The statute says, in part, “the town manager is subject to the direction and supervision of the board of select men, holds office at the will of selectmen who by majority can remove him at any time for cause.”
In reaching its opinion, the state Supreme Court had to reconcile two apparently contradictory terms: “at will” and “for cause.” The town argued that it has the right to remove managers “at will,” and in August 2013 Superior Court Judge Mary Teachout essentially agreed with that interpretation.
But on appeal, writing for the majority, Associate Justice John Dooley reasoned that a select board must show cause for removing a manager at will. “We reverse the trial court’s grant of summary judgment to the town and hold that [the statute] requires cause for removal of town managers,” Dooley wrote.
The high court also found that the select board’s public statement about Nelson’s removal “did not specify what actions were against the will of the selectboard,” and they returned the case to Superior Court, where it would have been heard if the settlement had not been reached.
Nelson says he had expected his legacy to be economic improvements in downtown St. Johnsbury.
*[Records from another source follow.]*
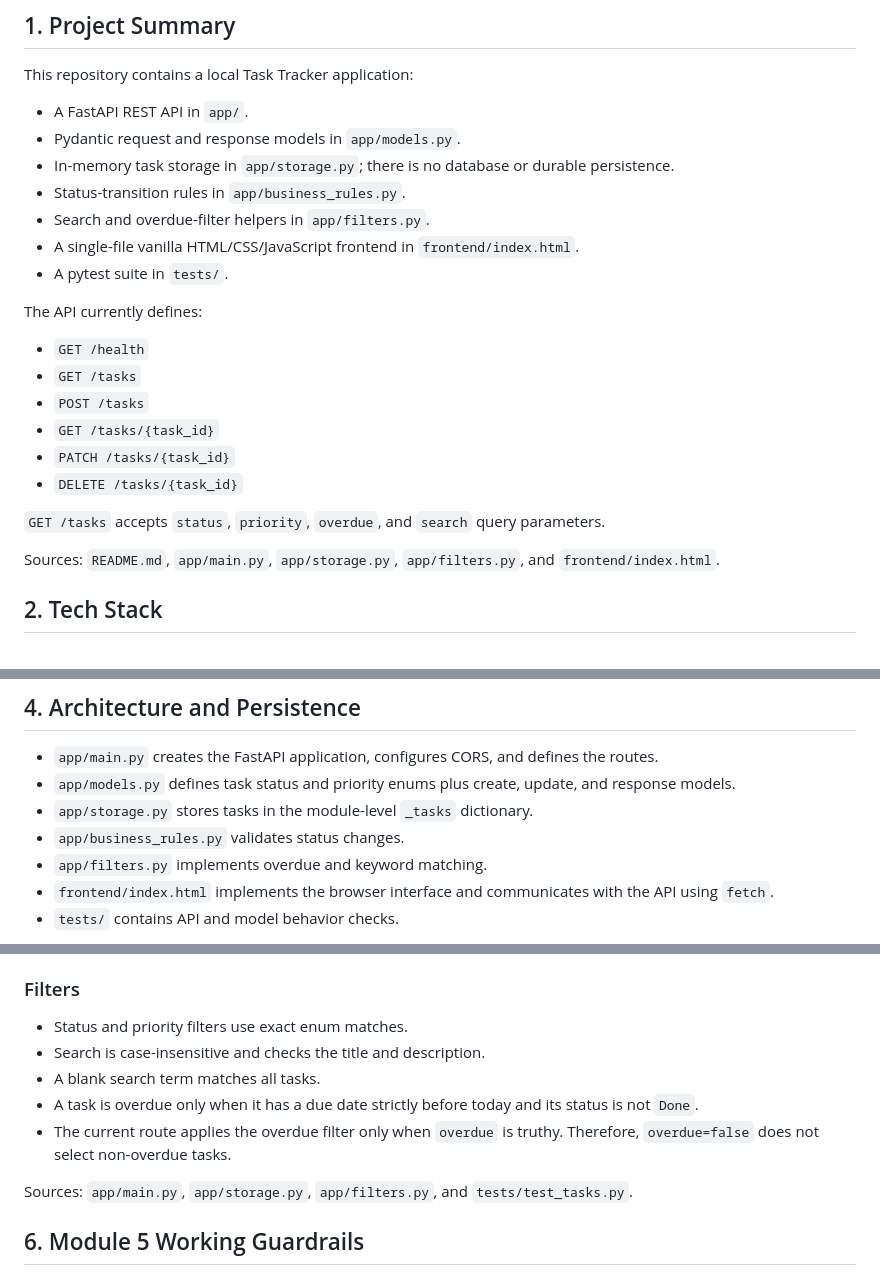
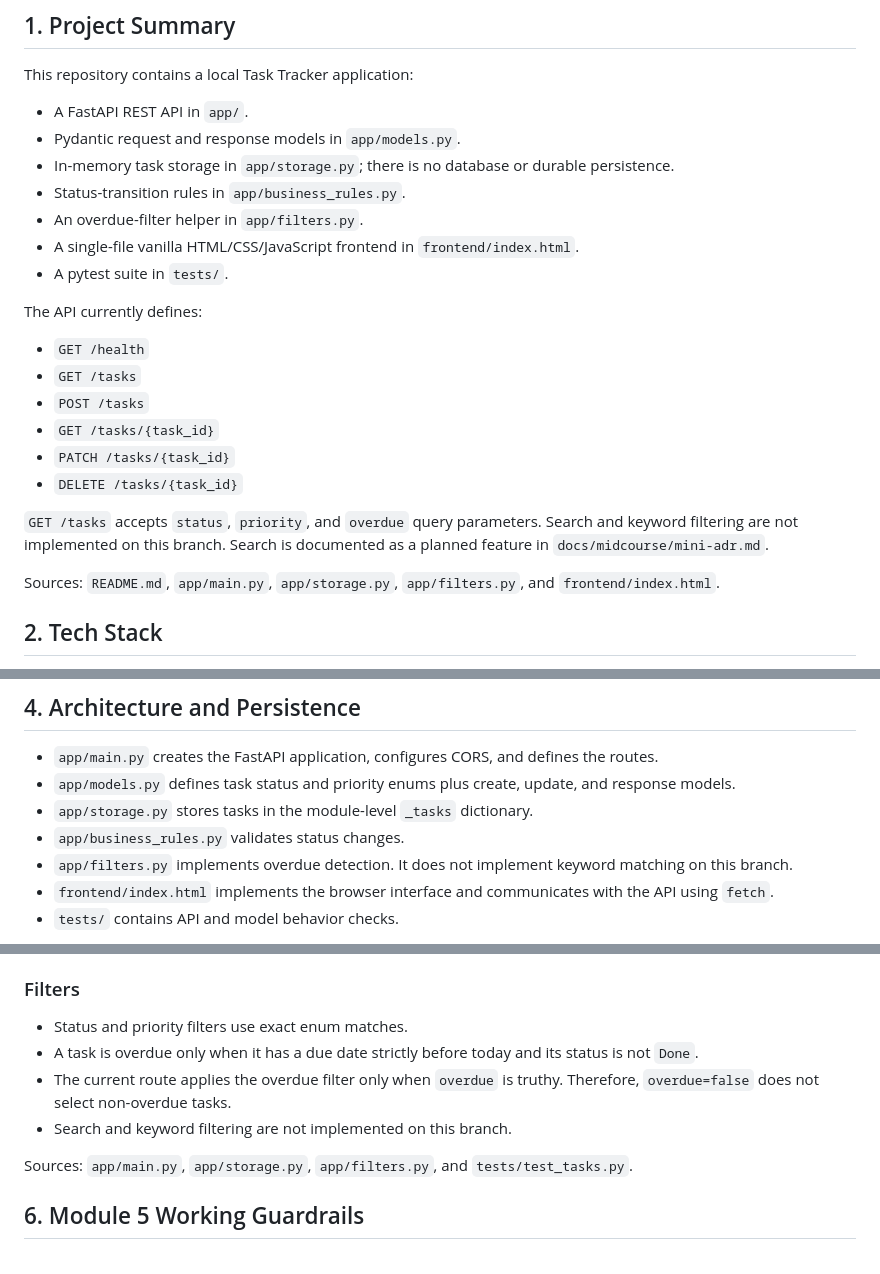
Before and after one commit to makr6136-a11y/task-tracker-api, a Markdown page: AGENTS.md, 3 parts joined by grey strips. Drawn GitHub-style.

Commit message:
Fix AGENTS.md: correct stale claim that search is implemented on main

```diff
--- a/AGENTS.md
+++ b/AGENTS.md
@@ -10,7 +10,7 @@ This repository contains a local Task Tracker application:
 - Pydantic request and response models in `app/models.py`.
 - In-memory task storage in `app/storage.py`; there is no database or durable persistence.
 - Status-transition rules in `app/business_rules.py`.
-- Search and overdue-filter helpers in `app/filters.py`.
+- An overdue-filter helper in `app/filters.py`.
 - A single-file vanilla HTML/CSS/JavaScript frontend in `frontend/index.html`.
 - A pytest suite in `tests/`.
 
@@ -23,7 +23,9 @@ The API currently defines:
 - `PATCH /tasks/{task_id}`
 - `DELETE /tasks/{task_id}`
 
-`GET /tasks` accepts `status`, `priority`, `overdue`, and `search` query parameters.
+`GET /tasks` accepts `status`, `priority`, and `overdue` query parameters.
+Search and keyword filtering are not implemented on this branch. Search is
+documented as a planned feature in `docs/midcourse/mini-adr.md`.
 
 Sources: `README.md`, `app/main.py`, `app/storage.py`, `app/filters.py`, and `frontend/index.html`.
 
@@ -97,7 +99,8 @@ Sources: `README.md`, `requirements.txt`, `pytest.ini`, `tests/conftest.py`, `.g
 - `app/models.py` defines task status and priority enums plus create, update, and response models.
 - `app/storage.py` stores tasks in the module-level `_tasks` dictionary.
 - `app/business_rules.py` validates status changes.
-- `app/filters.py` implements overdue and keyword matching.
+- `app/filters.py` implements overdue detection. It does not implement keyword
+  matching on this branch.
 - `frontend/index.html` implements the browser interface and communicates with the API using `fetch`.
 - `tests/` contains API and model behavior checks.
 
@@ -182,10 +185,9 @@ Sources: `app/models.py`, `app/storage.py`, `tests/test_tasks.py`, and `tests/ve
 ### Filters
 
 - Status and priority filters use exact enum matches.
-- Search is case-insensitive and checks the title and description.
-- A blank search term matches all tasks.
 - A task is overdue only when it has a due date strictly before today and its status is not `Done`.
 - The current route applies the overdue filter only when `overdue` is truthy. Therefore, `overdue=false` does not select non-overdue tasks.
+- Search and keyword filtering are not implemented on this branch.
 
 Sources: `app/main.py`, `app/storage.py`, `app/filters.py`, and `tests/test_tasks.py`.
 
```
“But as it turns out in reflection my legacy was to clarify a statute that I think will protect town managers for a long time,” he said following the settlement.
The case is likely to make other towns think carefully about how they hire and fire their top employees. Town managers in Vermont, are defined differently from town administrators. Managers are presumed to have more autonomy from the select board — something Nelson says he was promised, but never got.
St. Johnsbury’s select board chair Kevin Oddy was on the board that fired Nelson, and still stands by that decision, but says the settlement allows the town to move forward without any more expensive litigation.
A new town manager has just been hired. He is Chad Whitehead, a local engineer who has never held municipal office. The select board says they are looking forward to working closely with him.